Dorothy Hilf: Involved and Active

By Catherine Tolchin and Susan Samuels | Issue Date: August 2009

From left: Gert Litowitz and Dorothy Hilf. Photo: Channa CaminsMeet Dorothy Hilf: 102 years young and very much involved in the BJ community. Come to BJ’s lunch program on Thursday and you will see Dorothy in action, greeting guests, handing out food packages, laughing and talking with fellow volunteers and guests, eyes sparkling, full of energy and happy to be participating in this program that is so meaningful to her.

Each Shabbat you will see Dorothy sitting up front with her cousin Gert Litowitz and fellow-volunteer Rose Alpert and many other friends. Members of the congregation stop by to greet Dorothy, share a thought with her, and give her a hug.

Dorothy says she was attracted to BJ because of its vitality and vibrant sense of community. When she and her cousin Gert were looking for a new religious community to join, they decided to visit different synagogues each weekend: Orthodox, Conservative, and Reform. This openness to new experiences and search for meaningful ways to connect and be involved is fundamental to both Dorothy’s and Gert’s approach to life.

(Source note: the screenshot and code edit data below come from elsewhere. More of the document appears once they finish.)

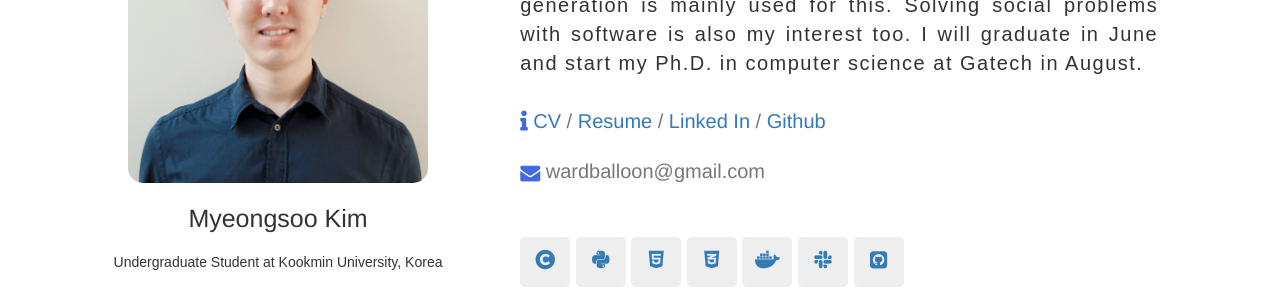
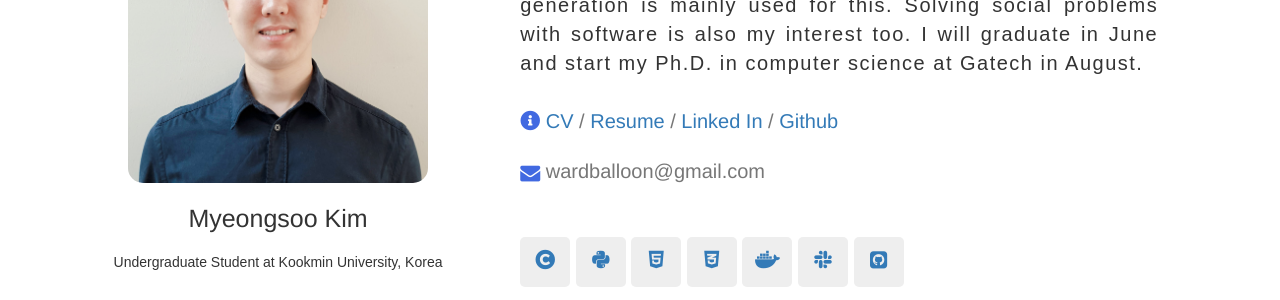
Before and after one commit to codingsoo/codingsoo.github.io1, a Jekyll site: the page built from index.html, in a window 1280 px wide. Shown: the part 471-771 px from the top of the page. Built offline with Jekyll 4.4.1, drawn with Linux system fonts in a browser that asks for light colours; nearby versions of some CDN libraries; comment, search, counter and statistics services are not loaded.

Commit message:
change info icon

```diff
--- a/index.html
+++ b/index.html
@@ -41,7 +41,7 @@
 				<ul style="list-style-type: none;">
                     <li>
 						<div class="info">
-							<i class="fas fa-info"></i> <a href="https://drive.google.com/file/d/19DVk2ppGmdnSvHCceh2SRDnOUzfSeF6r" target="_blank">CV</a> / <a href="https://drive.google.com/file/d/1qdmX2PAv_XdQXq-5OTfvLdmL3QNxY22Z" target="_blank">Resume</a> / <a href="https://www.linkedin.com/in/wardballoon" target="_blank">Linked In</a> / <a href="https://github.com/wardballoon" target="_blank">Github</a>
+							<i class="fas fa-info-circle"></i> <a href="https://drive.google.com/file/d/19DVk2ppGmdnSvHCceh2SRDnOUzfSeF6r" target="_blank">CV</a> / <a href="https://drive.google.com/file/d/1qdmX2PAv_XdQXq-5OTfvLdmL3QNxY22Z" target="_blank">Resume</a> / <a href="https://www.linkedin.com/in/wardballoon" target="_blank">Linked In</a> / <a href="https://github.com/wardballoon" target="_blank">Github</a>
 						</div>
 					</li>
 					<li>
```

BJ was the fifth synagogue they visited. Immediately, they knew this was a perfect fit. They were drawn in by the warmth of the service and the friendliness of the people around them. Although Dorothy also belongs to an Orthodox synagogue, she likes being able to read the service in English at BJ. She also discovered that BJ had many activities outside of the religious service. First, she was drawn to the weekly discussion group after services to study the week’s Torah portion.

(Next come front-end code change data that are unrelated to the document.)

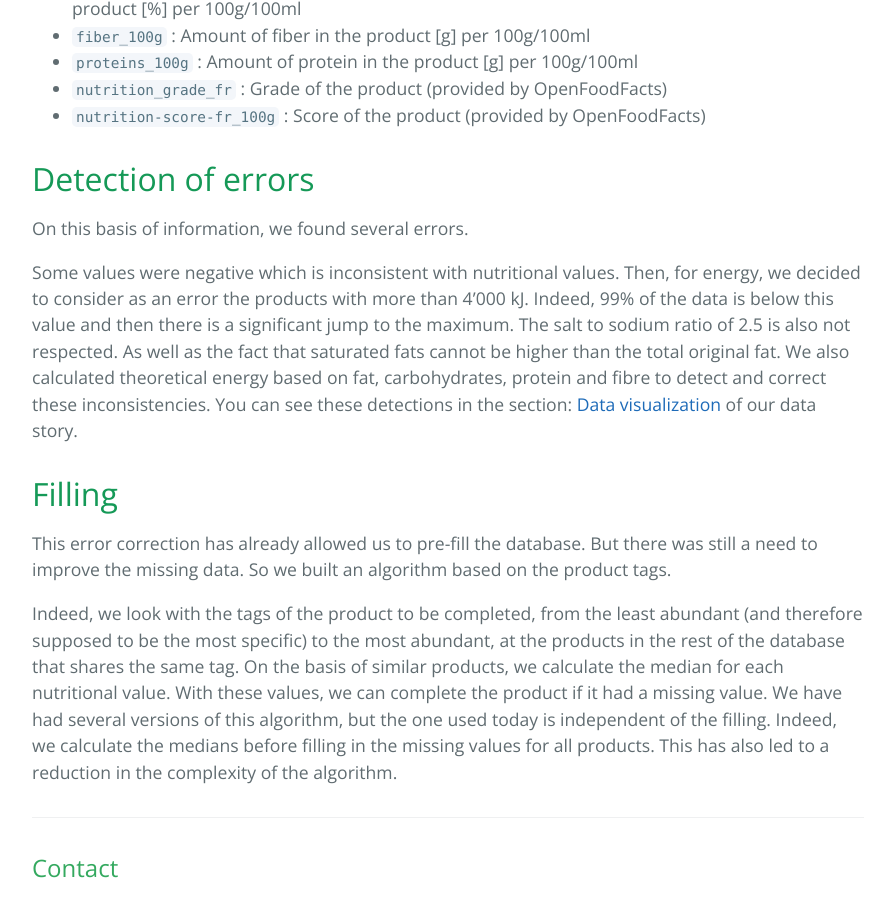
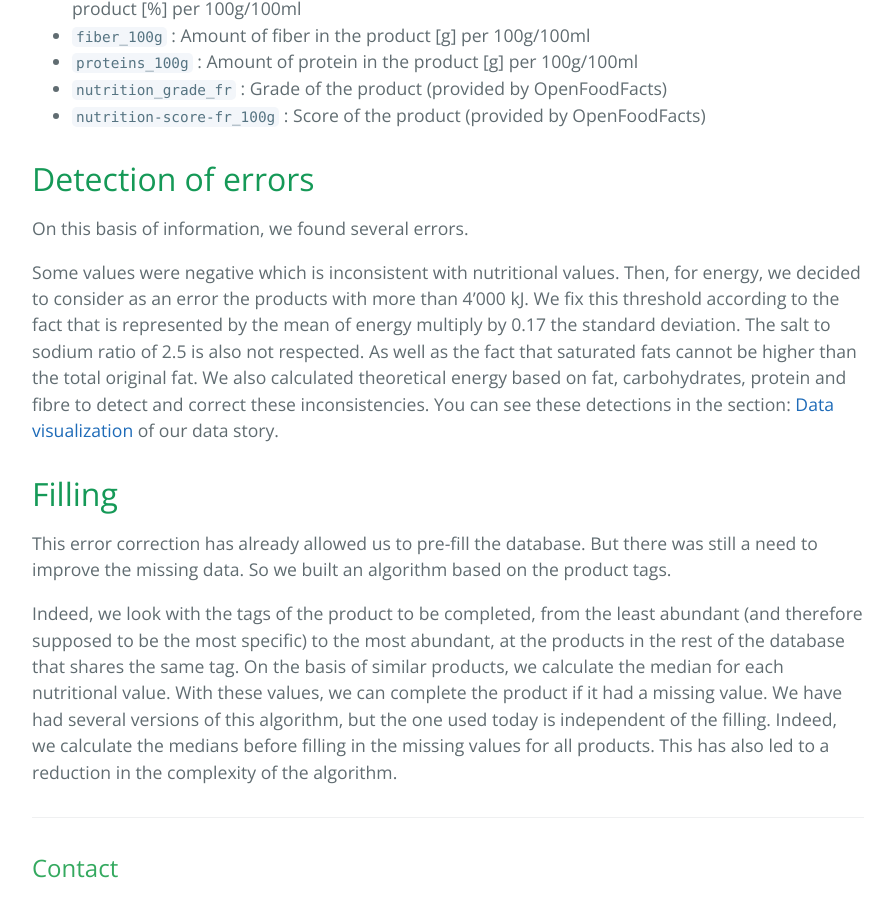
Before and after one commit to NutriTeam/Nutri_Score, a Jekyll site: the page built from database.md, in a window 1280 px wide and 900 px high, scrolled down 1571 px. Shown: the whole window, without its empty margins (192-1085 px from the left). Built offline with Jekyll 4.4.1, drawn with Linux system fonts in a browser that asks for light colours.

Commit message:
Update database.md

```diff
--- a/database.md
+++ b/database.md
@@ -34,7 +34,7 @@ We decided to focus on only part of the information available in the database. W
 ## Detection of errors
 On this basis of information, we found several errors.
 
-Some values were negative which is inconsistent with nutritional values. Then, for energy, we decided to consider as an error the products with more than 4'000 kJ. Indeed, 99% of the data is below this value and then there is a significant jump to the maximum. The salt to sodium ratio of 2.5 is also not respected. As well as the fact that saturated fats cannot be higher than the total original fat. We also calculated theoretical energy based on fat, carbohydrates, protein and fibre to detect and correct these inconsistencies. You can see these detections in the section: <a href="./Milestone_2.html">Data visualization</a> of our data story.
+Some values were negative which is inconsistent with nutritional values. Then, for energy, we decided to consider as an error the products with more than 4'000 kJ. We fix this threshold according to the fact that is represented by the mean of energy multiply by 0.17 the standard deviation. The salt to sodium ratio of 2.5 is also not respected. As well as the fact that saturated fats cannot be higher than the total original fat. We also calculated theoretical energy based on fat, carbohydrates, protein and fibre to detect and correct these inconsistencies. You can see these detections in the section: <a href="./Milestone_2.html">Data visualization</a> of our data story.
 
 ## Filling
 This error correction has already allowed us to pre-fill the database. But there was still a need to improve the missing data. So we built an algorithm based on the product tags.
```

Looking for more, she learned about the BJ lunch program and was drawn to the idea of rolling up her sleeves to help those less fortunate—providing a nutritious lunch and socializing with guests in a warm and inviting environment.

This active involvement characterizes Dorothy and is related to the work she did as the Executive Director of ORT for 25 years.

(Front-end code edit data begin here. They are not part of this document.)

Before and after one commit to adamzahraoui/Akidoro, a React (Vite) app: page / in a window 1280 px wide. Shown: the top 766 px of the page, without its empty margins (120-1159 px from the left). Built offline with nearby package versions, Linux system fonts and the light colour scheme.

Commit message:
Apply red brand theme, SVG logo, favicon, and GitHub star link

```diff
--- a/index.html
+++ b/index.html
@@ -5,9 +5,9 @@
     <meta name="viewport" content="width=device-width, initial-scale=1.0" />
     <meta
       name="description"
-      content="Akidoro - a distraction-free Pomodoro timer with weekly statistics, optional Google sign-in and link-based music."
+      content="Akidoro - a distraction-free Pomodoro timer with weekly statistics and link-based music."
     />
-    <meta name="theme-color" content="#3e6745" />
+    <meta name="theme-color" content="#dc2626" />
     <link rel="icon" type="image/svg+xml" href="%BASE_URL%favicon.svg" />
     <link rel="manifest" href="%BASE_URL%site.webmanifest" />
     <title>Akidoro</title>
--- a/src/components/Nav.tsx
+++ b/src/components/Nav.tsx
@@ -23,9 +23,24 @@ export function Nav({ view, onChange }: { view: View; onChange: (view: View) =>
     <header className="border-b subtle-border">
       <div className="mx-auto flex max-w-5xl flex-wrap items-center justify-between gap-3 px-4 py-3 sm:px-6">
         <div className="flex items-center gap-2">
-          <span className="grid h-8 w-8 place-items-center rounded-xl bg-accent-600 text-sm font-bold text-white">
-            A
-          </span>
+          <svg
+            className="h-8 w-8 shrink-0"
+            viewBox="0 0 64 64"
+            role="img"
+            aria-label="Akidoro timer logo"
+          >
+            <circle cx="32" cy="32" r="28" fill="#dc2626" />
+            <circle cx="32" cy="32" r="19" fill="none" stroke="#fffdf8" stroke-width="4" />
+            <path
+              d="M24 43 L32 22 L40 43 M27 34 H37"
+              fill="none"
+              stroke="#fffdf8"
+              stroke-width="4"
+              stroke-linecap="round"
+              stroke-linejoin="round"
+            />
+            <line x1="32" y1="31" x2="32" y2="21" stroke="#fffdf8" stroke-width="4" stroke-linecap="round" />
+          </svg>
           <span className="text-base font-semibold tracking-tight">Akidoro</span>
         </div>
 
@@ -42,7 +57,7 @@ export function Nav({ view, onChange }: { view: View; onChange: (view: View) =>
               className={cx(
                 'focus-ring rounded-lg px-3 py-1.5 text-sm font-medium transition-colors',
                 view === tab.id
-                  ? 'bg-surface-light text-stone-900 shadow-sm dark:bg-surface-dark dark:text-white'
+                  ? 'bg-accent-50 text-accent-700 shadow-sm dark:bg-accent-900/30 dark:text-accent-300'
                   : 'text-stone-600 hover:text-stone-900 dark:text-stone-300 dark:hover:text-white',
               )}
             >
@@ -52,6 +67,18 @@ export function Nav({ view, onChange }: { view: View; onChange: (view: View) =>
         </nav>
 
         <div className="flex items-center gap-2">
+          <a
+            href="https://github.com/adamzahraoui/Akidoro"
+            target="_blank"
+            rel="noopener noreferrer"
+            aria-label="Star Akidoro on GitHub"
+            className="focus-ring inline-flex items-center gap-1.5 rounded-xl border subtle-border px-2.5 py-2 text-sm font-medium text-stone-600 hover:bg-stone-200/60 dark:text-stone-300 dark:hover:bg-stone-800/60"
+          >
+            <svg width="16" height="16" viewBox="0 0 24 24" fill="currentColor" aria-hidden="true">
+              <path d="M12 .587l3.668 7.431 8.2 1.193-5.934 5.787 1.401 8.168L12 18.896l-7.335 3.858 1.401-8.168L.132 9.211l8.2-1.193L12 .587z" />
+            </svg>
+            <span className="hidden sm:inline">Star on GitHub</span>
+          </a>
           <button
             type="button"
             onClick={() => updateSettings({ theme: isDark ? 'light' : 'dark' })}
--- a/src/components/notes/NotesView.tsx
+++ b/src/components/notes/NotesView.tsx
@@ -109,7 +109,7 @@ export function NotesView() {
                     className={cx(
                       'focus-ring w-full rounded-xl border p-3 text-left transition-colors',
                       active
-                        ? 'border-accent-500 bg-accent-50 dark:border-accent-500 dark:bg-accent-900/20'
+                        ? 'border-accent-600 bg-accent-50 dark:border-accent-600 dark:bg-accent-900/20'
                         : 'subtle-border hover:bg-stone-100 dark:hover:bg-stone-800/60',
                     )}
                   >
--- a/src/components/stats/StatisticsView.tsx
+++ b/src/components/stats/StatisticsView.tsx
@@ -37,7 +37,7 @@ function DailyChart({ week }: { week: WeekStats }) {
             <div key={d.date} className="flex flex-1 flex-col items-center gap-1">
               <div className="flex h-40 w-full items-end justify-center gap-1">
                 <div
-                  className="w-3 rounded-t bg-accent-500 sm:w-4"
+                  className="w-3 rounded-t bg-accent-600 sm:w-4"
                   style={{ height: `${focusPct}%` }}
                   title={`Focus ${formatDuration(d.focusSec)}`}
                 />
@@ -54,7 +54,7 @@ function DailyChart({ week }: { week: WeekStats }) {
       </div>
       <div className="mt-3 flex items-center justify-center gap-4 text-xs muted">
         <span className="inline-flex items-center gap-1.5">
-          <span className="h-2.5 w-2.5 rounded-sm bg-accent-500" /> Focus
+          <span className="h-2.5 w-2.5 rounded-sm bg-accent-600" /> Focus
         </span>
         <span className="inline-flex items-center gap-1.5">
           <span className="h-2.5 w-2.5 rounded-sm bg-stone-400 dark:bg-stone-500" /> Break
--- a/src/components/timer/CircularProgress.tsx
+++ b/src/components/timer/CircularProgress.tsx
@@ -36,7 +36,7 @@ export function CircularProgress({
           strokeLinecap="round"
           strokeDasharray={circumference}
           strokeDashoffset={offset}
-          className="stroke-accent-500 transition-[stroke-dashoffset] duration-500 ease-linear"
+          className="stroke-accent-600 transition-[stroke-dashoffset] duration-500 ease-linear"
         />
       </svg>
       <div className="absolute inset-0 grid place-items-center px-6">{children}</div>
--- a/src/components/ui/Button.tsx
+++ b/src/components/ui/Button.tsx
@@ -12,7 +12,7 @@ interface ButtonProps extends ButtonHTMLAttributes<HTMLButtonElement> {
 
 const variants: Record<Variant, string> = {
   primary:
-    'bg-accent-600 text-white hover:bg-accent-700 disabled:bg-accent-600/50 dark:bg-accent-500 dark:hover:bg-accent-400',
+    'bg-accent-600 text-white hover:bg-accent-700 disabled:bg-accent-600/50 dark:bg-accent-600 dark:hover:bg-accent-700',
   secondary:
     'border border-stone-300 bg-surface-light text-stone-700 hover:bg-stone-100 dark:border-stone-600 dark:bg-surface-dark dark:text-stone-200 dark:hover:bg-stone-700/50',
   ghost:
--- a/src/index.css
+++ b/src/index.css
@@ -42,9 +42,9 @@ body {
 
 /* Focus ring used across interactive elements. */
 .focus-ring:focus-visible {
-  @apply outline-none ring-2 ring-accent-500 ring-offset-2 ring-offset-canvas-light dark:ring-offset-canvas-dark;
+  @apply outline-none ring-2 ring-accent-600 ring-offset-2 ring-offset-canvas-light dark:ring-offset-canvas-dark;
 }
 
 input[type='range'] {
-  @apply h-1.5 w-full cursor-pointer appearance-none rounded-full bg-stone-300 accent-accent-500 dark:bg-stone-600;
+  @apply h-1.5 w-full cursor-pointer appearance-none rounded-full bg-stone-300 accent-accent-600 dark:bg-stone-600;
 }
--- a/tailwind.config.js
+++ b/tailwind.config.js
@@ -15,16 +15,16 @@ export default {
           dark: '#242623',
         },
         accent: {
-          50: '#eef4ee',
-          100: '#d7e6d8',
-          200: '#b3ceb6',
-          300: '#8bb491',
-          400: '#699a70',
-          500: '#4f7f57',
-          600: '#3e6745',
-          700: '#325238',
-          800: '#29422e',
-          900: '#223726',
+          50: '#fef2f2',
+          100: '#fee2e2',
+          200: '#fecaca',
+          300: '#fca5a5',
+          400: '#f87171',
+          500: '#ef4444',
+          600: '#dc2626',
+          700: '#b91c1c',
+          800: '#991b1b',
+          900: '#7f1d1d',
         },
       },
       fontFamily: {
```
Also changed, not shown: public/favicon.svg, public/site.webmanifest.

Dorothy speaks with vivid enthusiasm about her years with ORT. She felt she was doing meaningful work, teaching Jewish people industrial skills so they could earn a living. She visited many countries and worked with governments to build schools that taught necessary skills to help people build meaningful lives. As if this weren’t enough, Dorothy went on to run a profitable handbag business with her husband for another 25 years.

When asked about her longevity, Dorothy says a big factor is to keep moving, doing, and being active. She says it is the combination of physical and mental activity that works for her, having the will and the courage to keep going.

Physically active in sports until her 80’s, she loved to ski, ice skate, and swim. She also has many interests that keep her engaged and active. Dorothy also remains intellectually engaged: she loves to read and looks forward every morning to her newspaper to find out what is going on in the world.

She has only one regret. For her hundredth birthday, she was given a computer, but didn’t use it and gave it to her granddaughter. Now she misses it. She feels there is so much for her yet to learn.

Her advice to the BJ community—get involved!